Dr. Pullo said that the superintendent is the 10th member of the nine-member school board, which help keep the superintendent on track with goals.
Dr. Arnold said that the school board sets policy and is basically the superintendent's bosses.
Dr. Nye told them that there has got to be chemistry between the two in order to work and he says it wasn't there when he was superintendent. "It takes a lot of working together."
Q: "Where do you see PV in 10 years?"
Dr. Arnold said he sees it continuing to progress and evolve with a leadership role in the county. "It looks like enrollment will continue to shrink over the next few years before it levels out."
Q: One student asked Dr. Arnold if he thought the standardized dress code which is in its second year was legal.
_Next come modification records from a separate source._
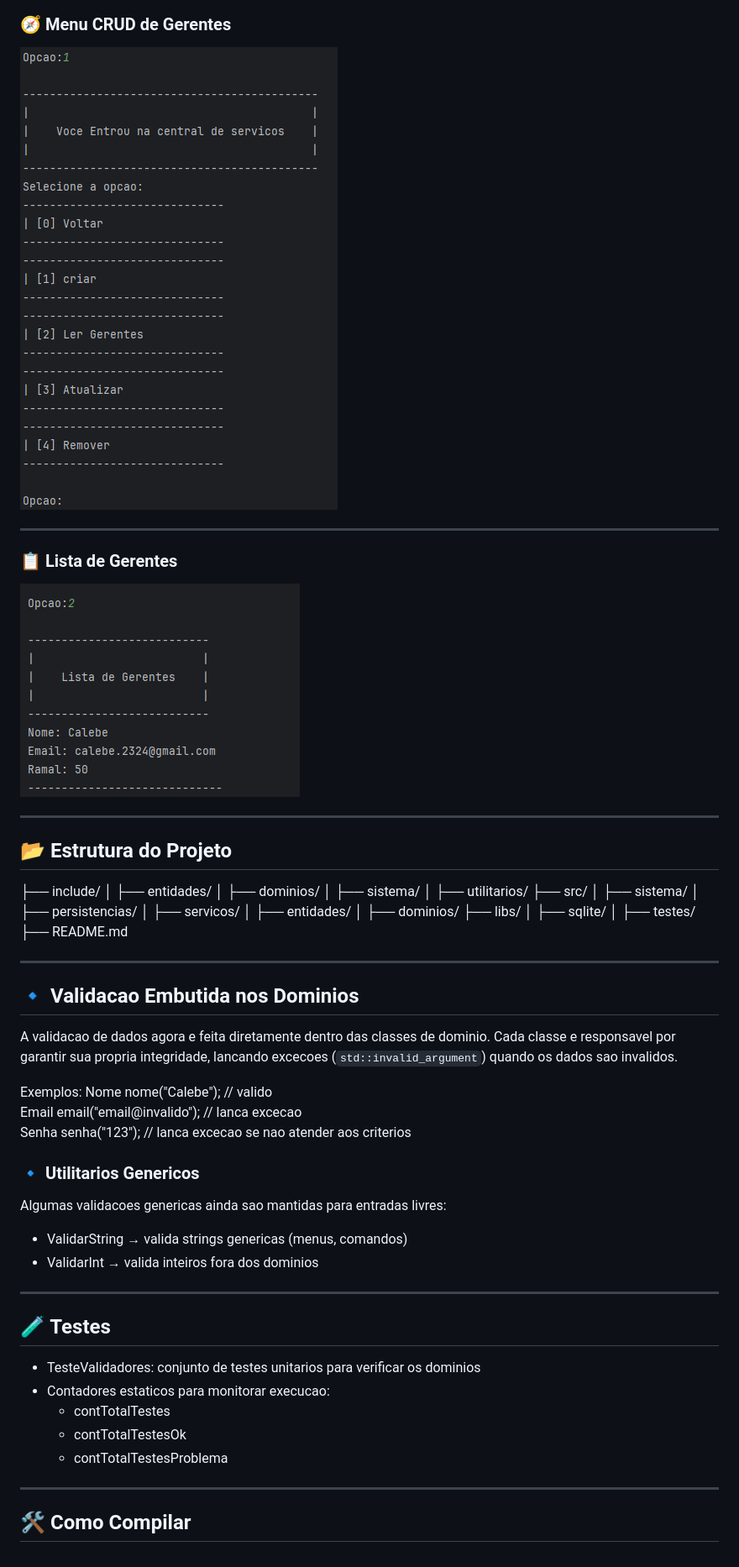
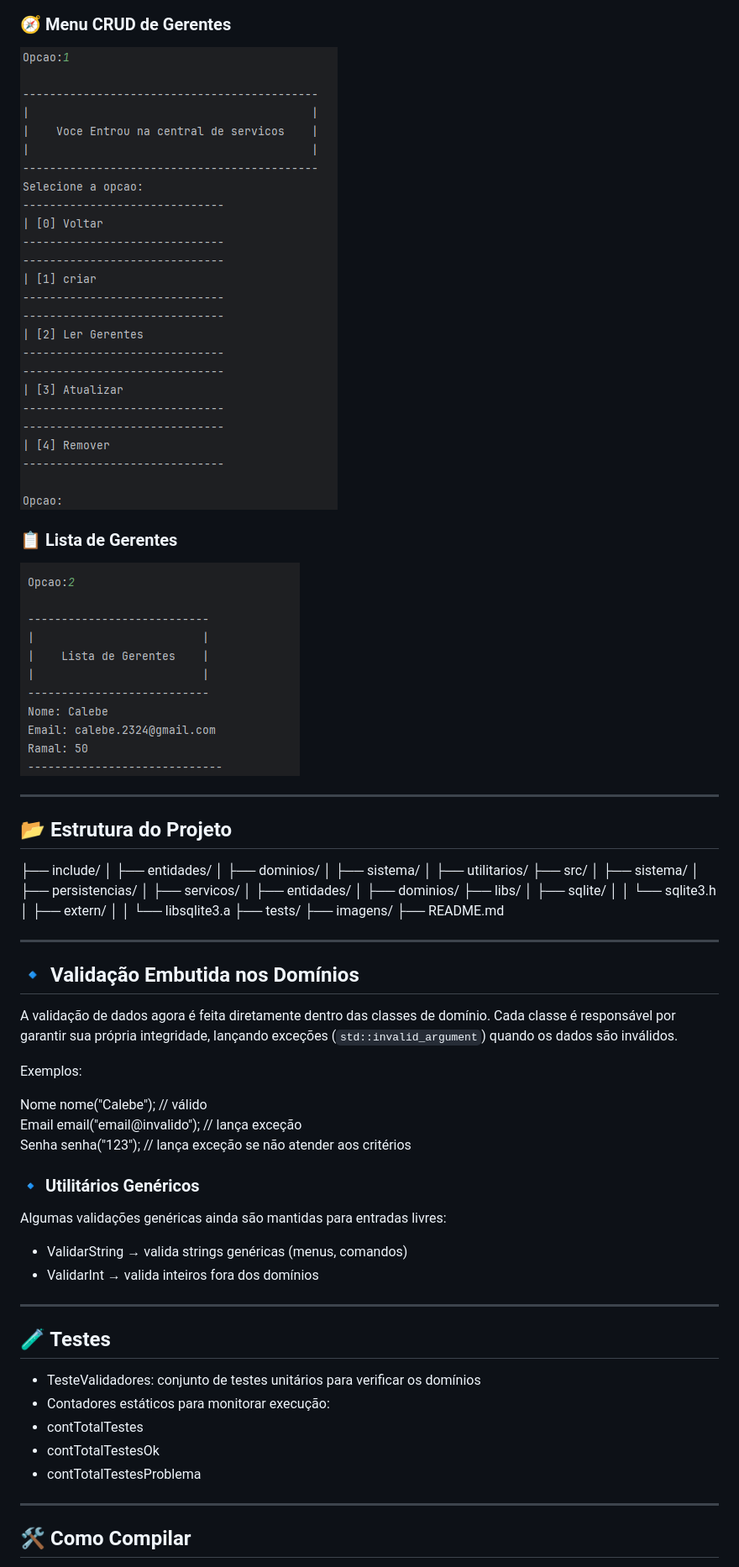
Before and after one commit to CalebeAF02/Gerenciador-De-Hoteis---UNB, a Markdown page: README.md, the part around one of its changes. Shown at 84% size. GitHub-like rendering.

```diff
--- a/README.md
+++ b/README.md
@@ -90,9 +73,7 @@ O sistema simula um **gerenciador de hotel**, permitindo:
 
 ### 🧭 Menu CRUD de Gerentes
 
-![Central de servicos com opcoes de criar, ler, atualizar e remover](imagens/menu_crud_gerente.png)
-
----
+![Central de serviços com opções de criar, ler, atualizar e remover](imagens/menu_crud_gerente.png)
 
 ### 📋 Lista de Gerentes
 
@@ -115,37 +96,42 @@ O sistema simula um **gerenciador de hotel**, permitindo:
 │ ├── dominios/
 ├── libs/
 │ ├── sqlite/
-│ ├── testes/
+│ │ └── sqlite3.h
+│ ├── extern/
+│ │ └── libsqlite3.a
+├── tests/
+├── imagens/
 ├── README.md
 
 ---
 
-## 🔹 Validacao Embutida nos Dominios
+## 🔹 Validação Embutida nos Domínios
 
-A validacao de dados agora e feita diretamente dentro das classes de dominio. Cada classe e responsavel por garantir sua
-propria integridade, lancando excecoes (`std::invalid_argument`) quando os dados sao invalidos.
+A validação de dados agora é feita diretamente dentro das classes de domínio. Cada classe é responsável por garantir sua
+própria integridade, lançando exceções (`std::invalid_argument`) quando os dados são inválidos.
 
 Exemplos:
-Nome nome("Calebe"); // valido
-Email email("email@invalido"); // lanca excecao
-Senha senha("123"); // lanca excecao se nao atender aos criterios
 
-### 🔹 Utilitarios Genericos
+Nome nome("Calebe"); // válido
+Email email("email@invalido"); // lança exceção
+Senha senha("123"); // lança exceção se não atender aos critérios
 
-Algumas validacoes genericas ainda sao mantidas para entradas livres:
+### 🔹 Utilitários Genéricos
 
-- ValidarString → valida strings genericas (menus, comandos)
-- ValidarInt → valida inteiros fora dos dominios
+Algumas validações genéricas ainda são mantidas para entradas livres:
+
+- ValidarString → valida strings genéricas (menus, comandos)
+- ValidarInt → valida inteiros fora dos domínios
 
 ---
 
 ## 🧪 Testes
 
-- TesteValidadores: conjunto de testes unitarios para verificar os dominios
-- Contadores estaticos para monitorar execucao:
-    - contTotalTestes
-    - contTotalTestesOk
-    - contTotalTestesProblema
+- TesteValidadores: conjunto de testes unitários para verificar os domínios
+- Contadores estáticos para monitorar execução:
+- contTotalTestes
+- contTotalTestesOk
+- contTotalTestesProblema
 
 ---
 
```
Also changed, not shown: other parts of README.md (+87 -66 lines).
Dr. Arnold said that in the Pennsylvania school code it does allow schools to set standardized dress and it was done to help create a positive educational environment. He added that more and more people are supporting it.
Dr. Nye said that when he was superintendent, it was the Student Council that developed the dress code and enforced it.
Dr. Pullo said that the idea of a standardized dress code came up about two or three times while he was superintendent and whenever they conducted surveys, the results always came back in support of it.
Q: "Why can we have money for a new basketball scoreboard in the gym and a new football field and not for new lockers and cafeteria?"
Dr. Arnold replied that it was hard to know what a score is when there's no scoreboard and there was quite a bit of money donated for the scoreboard. As for the artificial turf on the football field, he explained that most of the money for it came from grants and donations.
Q: "What do you think of use of technology in the classroom?"
Dr. Pullo: "It's critical. Technology is here to stay."
Dr. Nye: "I saw technology begin as nothing. Today, technology advances so fast. You have to be a technological student today. Take advice from an old guy-stay with it."
Dr. Arnold: Technology is obviously here to stay. It's a challenge to keep a handle on it."
Q: "How do you choose which classes get funded or cut?"
Dr. Pullo: "Low enrollment and don't meet criteria."
Dr. Arnold: You defer to the principals and superintendent of curriculum."
Q: "Has PV ever been a leader?"
Dr. Arnold: "We're the first school in the county to have a Cyber Academy."
Mr. Gress thanked all the students and members of the panel.
Later the superintendents and past school board directors were guests of honor at a reception.